You mention swelling, but you have no morning stiffness. Usually, patients with active inflammation will have significant morning stiffness - or sometimes all-day stiffness. Is your sedimentation rate or C-reactive protein elevated (which could indicate ongoing joint inflammation)?
Methotrexate is a strong disease modifying drug. It is referred to as a disease modifying drug because it has the potential to allow a patient to actually go into remission. Assuming you are having no adverse effects associated with it, the dose you are on is reasonable. The combination with Plaquenil probably does not add all that much.
However, if the methotrexate and Plaquenil do not offer complete control of your arthritis, then most rheumatologists in the United States would add a so-called biologic agent to your regimen. Generally, the first choice would be a tumor necrosis factor (TNF) inhibiting drug. The anti-TNF drugs now on the market in the United States include Enbrel, Remicade, and Humira. Orencia is also indicated for those rheumatoid arthritis patients who are not helped by methotrexate, but it works differently than the anti-TNF drugs.
In patients with moderate to severe disease, methotrexate often is used in combination with other disease-modifying drugs. In patients with active and severe disease, initial therapy often consists of a combination of medications. The combination of methotrexate, Plaquenil and sulfasalazine has been one of the more popular regimens, but as I discussed in the previous paragraph, nowadays the combination of methotrexate with a biologic agent has become the treatment of choice if methotrexate or a combination of methotrexate with another disease modifying drug is not offering ideal relief to the patient.

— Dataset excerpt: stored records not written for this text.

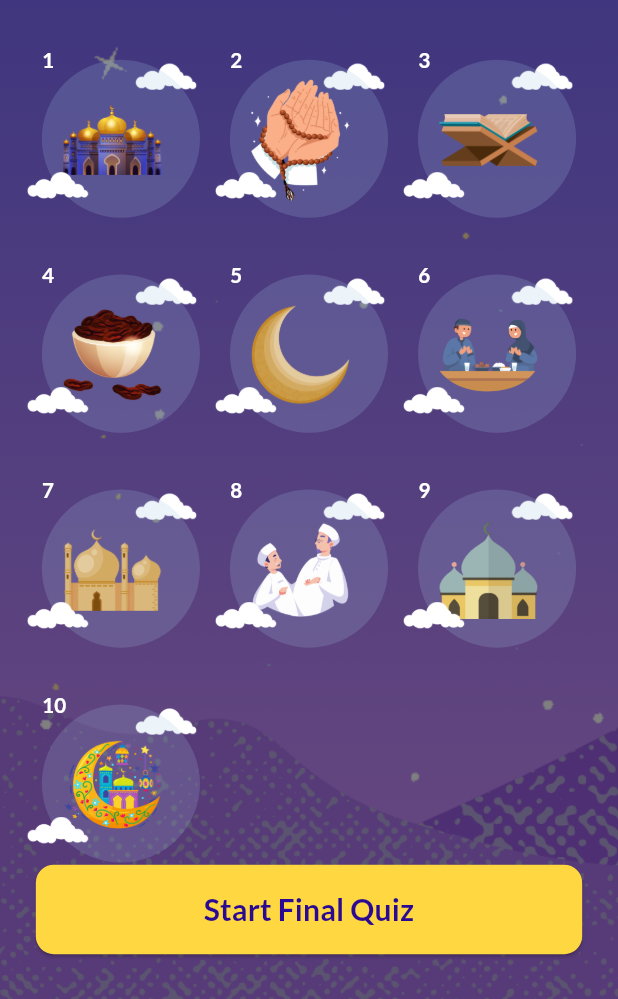
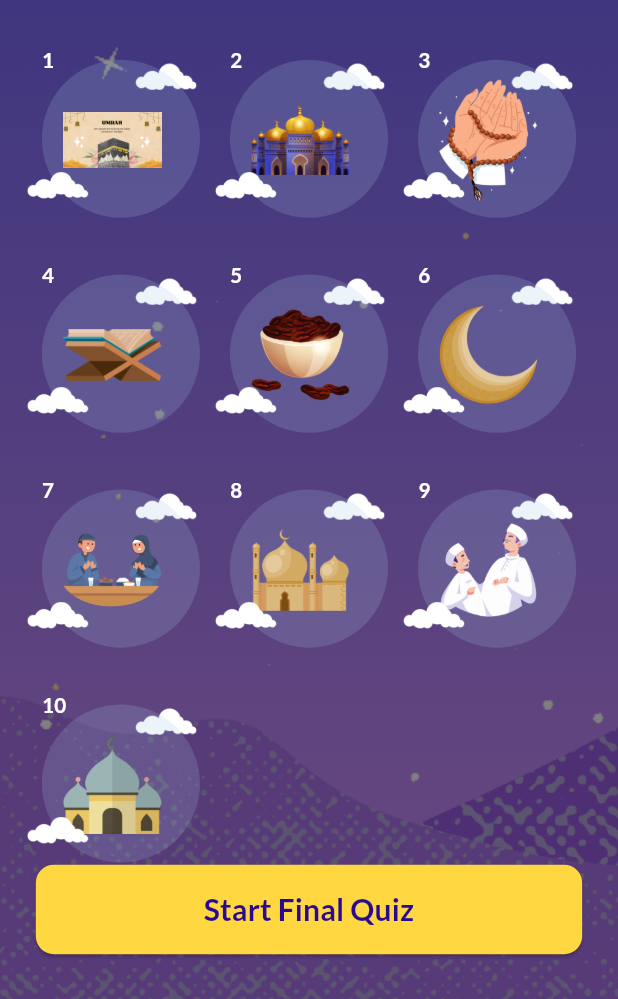
Before and after one commit to Tasneem-Zaareer/ramadan_guide_app, a Flutter app: the RamadanQuizWelcomeView screen opened directly, on a phone screen of 412 x 824 dp, the part 237-1236 px from its top. Run offline on Flutter 3.47's test engine with Material 3 defaults, Android fonts, the light colour scheme and no system bars; our stand-ins replace dio, easy_localization, flutter_bloc, flutter_calendar_carousel, flutter_screenutil, flutter_svg and 6 more; missing offline and left inert: flutter_qiblah; generated files the repository leaves out were written again.

Commit message:
edit quiz list

```diff
--- /dev/null
+++ b/lib/features/ramadan_quiz/views/quiz_level_questions_view.dart
@@ -0,0 +1,13 @@
+import 'package:flutter/material.dart';
+
+class QuizLevelQuestionView extends StatelessWidget {
+  const QuizLevelQuestionView({super.key});
+
+  @override
+  Widget build(BuildContext context) {
+    return Scaffold(
+      appBar: AppBar(),
+      body: const Center(child: Text('QuizCategoryView')),
+    );
+  }
+}
--- a/lib/features/ramadan_quiz/views/quiz_welcom_view.dart
+++ b/lib/features/ramadan_quiz/views/quiz_welcom_view.dart
@@ -4,6 +4,7 @@ import 'package:flutter_screenutil/flutter_screenutil.dart';
 import 'package:ramadan_guide_app/core/constants/app_images.dart';
 import 'package:ramadan_guide_app/core/widgets/buttons/custom_button.dart';
 import 'package:ramadan_guide_app/core/widgets/text/custome_text.dart';
+import 'package:ramadan_guide_app/features/ramadan_quiz/views/quiz_level_questions_view.dart';
 import 'quiz_questions_view.dart';
 
 class RamadanQuizWelcomeView extends StatelessWidget {
@@ -11,23 +12,183 @@ class RamadanQuizWelcomeView extends StatelessWidget {
 
   @override
   Widget build(BuildContext context) {
-    // final List<Map<String, dynamic>> quizList = [
-    //   {
-    //     'image': AppImages.umrah,
-    //   }
-    // ];
-
-    final List<String> quizList = [
-      AppImages.mosqueQuiz2,
-      AppImages.dua,
-      AppImages.quranQuiz,
-      AppImages.dates,
-      AppImages.moonQuiz,
-      AppImages.couple,
-      AppImages.mosqueQuiz,
-      AppImages.twoMen,
-      AppImages.mosqueSmall,
-      AppImages.eid,
+    final List<Map<String, dynamic>> quizList = [
+      {
+        'image': AppImages.umrah,
+        'title': tr('levelOne'),
+        'questions': [
+          {
+            'question': tr('question1'),
+            'answers': [
+              tr('answer1'),
+              tr('answer2'),
+              tr('answer3'),
+              tr('answer4'),
+            ],
+            'correctAnswer': 2,
+          },
+        ],
+      },
+      {
+        'image': AppImages.mosqueQuiz2,
+        'title': tr('levelTwo'),
+        'questions': [
+          {
+            'question': tr('question2'),
+            'answers': [
+              tr('answer1'),
+              tr('answer2'),
+              tr('answer3'),
+              tr('answer4'),
+            ],
+            'correctAnswer': 3,
+          },
+        ],
+      },
+      {
+        'image': AppImages.dua,
+        'title': tr('levelThree'),
+        'questions': [
+          {
+            'question': tr('question3'),
+            'answers': [
+              tr('answer1'),
+              tr('answer2'),
+              tr('answer3'),
+              tr('answer4'),
+            ],
+            'correctAnswer': 1,
+          },
+        ],
+      },
+      {
+        'image': AppImages.quranQuiz,
+        'title': tr('levelFour'),
+        'questions': [
+          {
+            'question': tr('question4'),
+            'answers': [
+              tr('answer1'),
+              tr('answer2'),
+              tr('answer3'),
+              tr('answer4'),
+            ],
+            'correctAnswer': 4,
+          },
+        ],
+      },
+      {
+        'image': AppImages.dates,
+        'title': tr('levelFive'),
+        'questions': [
+          {
+            'question': tr('question5'),
+            'answers': [
+              tr('answer1'),
+              tr('answer2'),
+              tr('answer3'),
+              tr('answer4'),
+            ],
+            'correctAnswer': 3,
+          },
+        ],
+      },
+      {
+        'image': AppImages.moonQuiz,
+        'title': tr('levelSix'),
+        'questions': [
+          {
+            'question': tr('question6'),
+            'answers': [
+              tr('answer1'),
+              tr('answer2'),
+              tr('answer3'),
+              tr('answer4'),
+            ],
+            'correctAnswer': 2,
+          },
+        ],
+      },
+      {
+        'image': AppImages.couple,
+        'title': tr('levelSeven'),
+        'questions': [
+          {
+            'question': tr('question7'),
+            'answers': [
+              tr('answer1'),
+              tr('answer2'),
+              tr('answer3'),
+              tr('answer4'),
+            ],
+            'correctAnswer': 4,
+          },
+        ],
+      },
+      {
+        'image': AppImages.mosqueQuiz,
+        'title': tr('levelEight'),
+        'questions': [
+          {
+            'question': tr('question8'),
+            'answers': [
+              tr('answer1'),
+              tr('answer2'),
+              tr('answer3'),
+              tr('answer4'),
+            ],
+            'correctAnswer': 1,
+          },
+        ],
+      },
+      {
+        'image': AppImages.twoMen,
+        'title': tr('levelNine'),
+        'questions': [
+          {
+            'question': tr('question9'),
+            'answers': [
+              tr('answer1'),
+              tr('answer2'),
+              tr('answer3'),
+              tr('answer4'),
+            ],
+            'correctAnswer': 3,
+          },
+        ],
+      },
+      {
+        'image': AppImages.mosqueSmall,
+        'title': tr('levelTen'),
+        'questions': [
+          {
+            'question': tr('question10'),
+            'answers': [
+              tr('answer1'),
+              tr('answer2'),
+              tr('answer3'),
+              tr('answer4'),
+            ],
+            'correctAnswer': 2,
+          },
+        ],
+      },
+      {
+        'image': AppImages.eid,
+        'title': tr('levelEleven'),
+        'questions': [
+          {
+            'question': tr('question11'),
+            'answers': [
+              tr('answer1'),
+              tr('answer2'),
+              tr('answer3'),
+              tr('answer4'),
+            ],
+            'correctAnswer': 4,
+          },
+        ],
+      },
     ];
 
     return Scaffold(
@@ -78,7 +239,8 @@ class RamadanQuizWelcomeView extends StatelessWidget {
                   ),
                   itemBuilder: (context, index) => QuizLevelWidget(
                     levelNum: index + 1,
-                    image: quizList[index],
+                    image: quizList[index]['image'],
+                    questions: quizList[index]['questions'],
                   ),
                 ),
               )
@@ -99,13 +261,7 @@ class RamadanQuizWelcomeView extends StatelessWidget {
                 textColor: Theme.of(context).colorScheme.secondary,
                 fontSize: 20,
                 fontWeight: FontWeight.bold,
-                onPressed: () {
-                  Navigator.push(
-                    context,
-                    MaterialPageRoute(
-                        builder: (context) => const QuizQuestionView()),
-                  );
-                },
+                onPressed: () {},
               ),
             ),
           ),
@@ -132,14 +288,23 @@ class QuizLevelWidget extends StatelessWidget {
     super.key,
     required this.levelNum,
     required this.image,
+    required this.questions,
   });
 
   final int levelNum;
   final String image;
+  final List questions;
 
   @override
   Widget build(BuildContext context) {
-    return Stack(
+    return GestureDetector(
+      onTap: () => Navigator.push(
+        context,
+        MaterialPageRoute(
+          builder: (context) => const QuizLevelQuestionView(),
+        ),
+      ),
+      child: Stack(
         children: [
           Positioned(
             top: 0.h,
@@ -190,6 +355,7 @@ class QuizLevelWidget extends StatelessWidget {
             ),
           ),
         ],
+      ),
     );
   }
 }
```
Lines whose indentation alone changed are shown as unchanged.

If the deterioration you refer to in your question involves tendon damage or crippling joint destruction, then orthopedic surgery has the potential to improve function, mobility, pain control, and quality of life for the rheumatoid arthritis patient.